## EXERCISE
Give the number of lines in these entries that contain "VMess", and nothing more.

Before and after images
- Opening Delimiter -

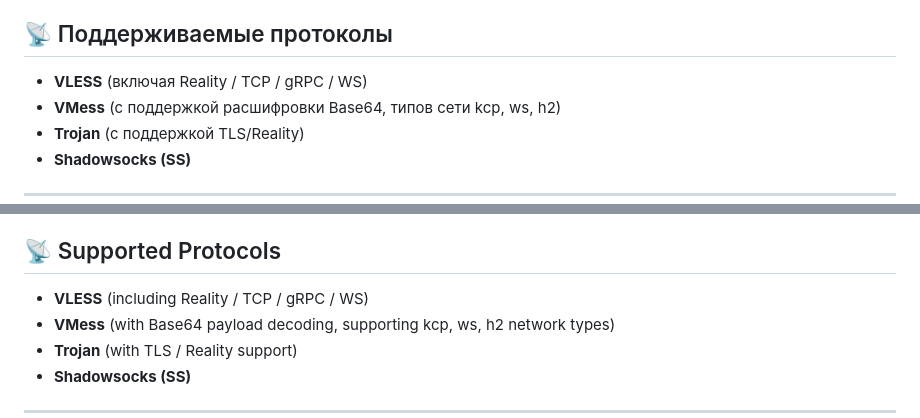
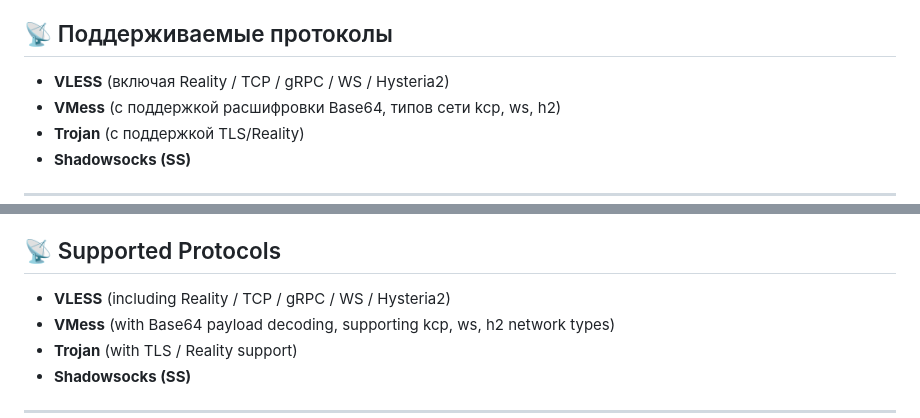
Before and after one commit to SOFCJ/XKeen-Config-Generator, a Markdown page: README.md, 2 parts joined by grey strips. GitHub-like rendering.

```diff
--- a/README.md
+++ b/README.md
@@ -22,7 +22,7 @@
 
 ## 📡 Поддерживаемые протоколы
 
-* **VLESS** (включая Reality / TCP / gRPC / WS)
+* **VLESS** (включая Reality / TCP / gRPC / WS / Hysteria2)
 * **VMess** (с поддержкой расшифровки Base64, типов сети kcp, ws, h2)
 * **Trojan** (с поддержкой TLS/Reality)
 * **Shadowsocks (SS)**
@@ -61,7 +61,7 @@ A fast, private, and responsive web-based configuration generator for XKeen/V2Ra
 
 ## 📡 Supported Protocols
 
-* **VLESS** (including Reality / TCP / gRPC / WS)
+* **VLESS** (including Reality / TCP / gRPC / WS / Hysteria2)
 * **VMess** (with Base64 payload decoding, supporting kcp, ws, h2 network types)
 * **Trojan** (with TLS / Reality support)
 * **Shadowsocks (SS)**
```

- Closing Delimiter -

## ANSWER
2